• [What you will do]:
In how many lines of the data does the word "form" appear? Give the number by itself.

(Material for the task Opens)

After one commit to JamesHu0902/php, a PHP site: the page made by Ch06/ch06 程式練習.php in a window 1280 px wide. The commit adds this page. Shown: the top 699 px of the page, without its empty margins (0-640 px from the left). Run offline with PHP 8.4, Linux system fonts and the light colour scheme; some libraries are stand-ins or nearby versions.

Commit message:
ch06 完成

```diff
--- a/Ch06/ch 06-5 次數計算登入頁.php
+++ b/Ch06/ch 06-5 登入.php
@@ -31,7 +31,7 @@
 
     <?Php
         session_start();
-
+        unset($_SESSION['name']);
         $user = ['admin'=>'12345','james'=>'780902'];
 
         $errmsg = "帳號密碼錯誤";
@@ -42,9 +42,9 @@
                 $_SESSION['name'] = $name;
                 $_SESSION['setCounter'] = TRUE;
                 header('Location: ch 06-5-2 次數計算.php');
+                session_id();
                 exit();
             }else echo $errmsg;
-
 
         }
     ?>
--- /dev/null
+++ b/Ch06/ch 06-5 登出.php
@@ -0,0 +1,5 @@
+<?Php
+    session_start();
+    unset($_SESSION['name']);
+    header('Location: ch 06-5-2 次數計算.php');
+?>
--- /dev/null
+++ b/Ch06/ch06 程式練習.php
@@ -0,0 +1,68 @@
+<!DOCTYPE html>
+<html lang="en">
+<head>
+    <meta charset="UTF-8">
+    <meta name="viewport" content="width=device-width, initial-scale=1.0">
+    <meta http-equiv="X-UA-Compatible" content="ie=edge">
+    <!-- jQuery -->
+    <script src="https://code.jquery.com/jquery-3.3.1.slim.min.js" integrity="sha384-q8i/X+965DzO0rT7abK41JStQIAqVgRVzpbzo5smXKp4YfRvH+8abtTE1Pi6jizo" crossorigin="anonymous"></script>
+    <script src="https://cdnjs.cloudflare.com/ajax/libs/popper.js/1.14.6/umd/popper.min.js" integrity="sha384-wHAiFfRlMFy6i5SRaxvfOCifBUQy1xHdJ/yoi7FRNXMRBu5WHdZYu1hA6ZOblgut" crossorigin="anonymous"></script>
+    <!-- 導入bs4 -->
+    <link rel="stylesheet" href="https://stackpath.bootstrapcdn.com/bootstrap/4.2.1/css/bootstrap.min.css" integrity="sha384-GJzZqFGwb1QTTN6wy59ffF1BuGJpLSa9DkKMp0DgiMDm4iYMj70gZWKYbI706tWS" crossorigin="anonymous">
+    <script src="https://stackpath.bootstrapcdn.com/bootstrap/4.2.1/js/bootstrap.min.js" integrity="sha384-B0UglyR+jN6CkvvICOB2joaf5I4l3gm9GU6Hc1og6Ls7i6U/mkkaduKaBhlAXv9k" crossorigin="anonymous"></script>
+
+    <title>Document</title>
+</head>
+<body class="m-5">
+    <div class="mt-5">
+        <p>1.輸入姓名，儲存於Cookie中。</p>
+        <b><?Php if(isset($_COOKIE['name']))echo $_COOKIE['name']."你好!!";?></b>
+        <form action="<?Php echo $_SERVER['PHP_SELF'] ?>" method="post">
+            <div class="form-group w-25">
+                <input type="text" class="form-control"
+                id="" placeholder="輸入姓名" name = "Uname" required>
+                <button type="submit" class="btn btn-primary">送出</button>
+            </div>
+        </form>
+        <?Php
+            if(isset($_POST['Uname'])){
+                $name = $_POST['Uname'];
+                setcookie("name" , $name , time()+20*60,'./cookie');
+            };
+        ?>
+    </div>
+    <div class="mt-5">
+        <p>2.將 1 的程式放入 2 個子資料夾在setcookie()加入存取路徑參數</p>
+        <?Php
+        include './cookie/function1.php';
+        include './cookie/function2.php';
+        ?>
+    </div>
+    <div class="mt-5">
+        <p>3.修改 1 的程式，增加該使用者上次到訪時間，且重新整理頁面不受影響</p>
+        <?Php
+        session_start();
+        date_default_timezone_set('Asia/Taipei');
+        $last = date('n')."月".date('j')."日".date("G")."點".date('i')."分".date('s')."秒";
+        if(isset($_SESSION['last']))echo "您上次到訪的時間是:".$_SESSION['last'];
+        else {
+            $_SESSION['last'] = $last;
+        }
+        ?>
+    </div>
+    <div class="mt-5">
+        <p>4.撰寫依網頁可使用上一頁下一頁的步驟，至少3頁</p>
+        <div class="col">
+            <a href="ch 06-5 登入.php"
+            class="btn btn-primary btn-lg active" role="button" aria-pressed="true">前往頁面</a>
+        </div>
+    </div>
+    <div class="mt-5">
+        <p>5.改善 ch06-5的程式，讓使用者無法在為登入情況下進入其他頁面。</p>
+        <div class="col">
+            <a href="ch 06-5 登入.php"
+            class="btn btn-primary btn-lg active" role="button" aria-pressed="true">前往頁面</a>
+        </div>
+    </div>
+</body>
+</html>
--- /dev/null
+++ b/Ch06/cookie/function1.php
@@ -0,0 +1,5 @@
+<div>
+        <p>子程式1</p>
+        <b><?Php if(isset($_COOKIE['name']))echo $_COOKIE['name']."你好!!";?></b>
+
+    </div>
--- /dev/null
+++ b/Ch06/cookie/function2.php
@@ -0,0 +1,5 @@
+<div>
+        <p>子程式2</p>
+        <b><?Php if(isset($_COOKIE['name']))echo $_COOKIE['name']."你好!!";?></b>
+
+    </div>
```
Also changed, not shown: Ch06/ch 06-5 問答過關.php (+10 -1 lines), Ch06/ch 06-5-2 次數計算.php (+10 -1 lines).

(Material for the task Closes)

• [Response to the exercise]:
4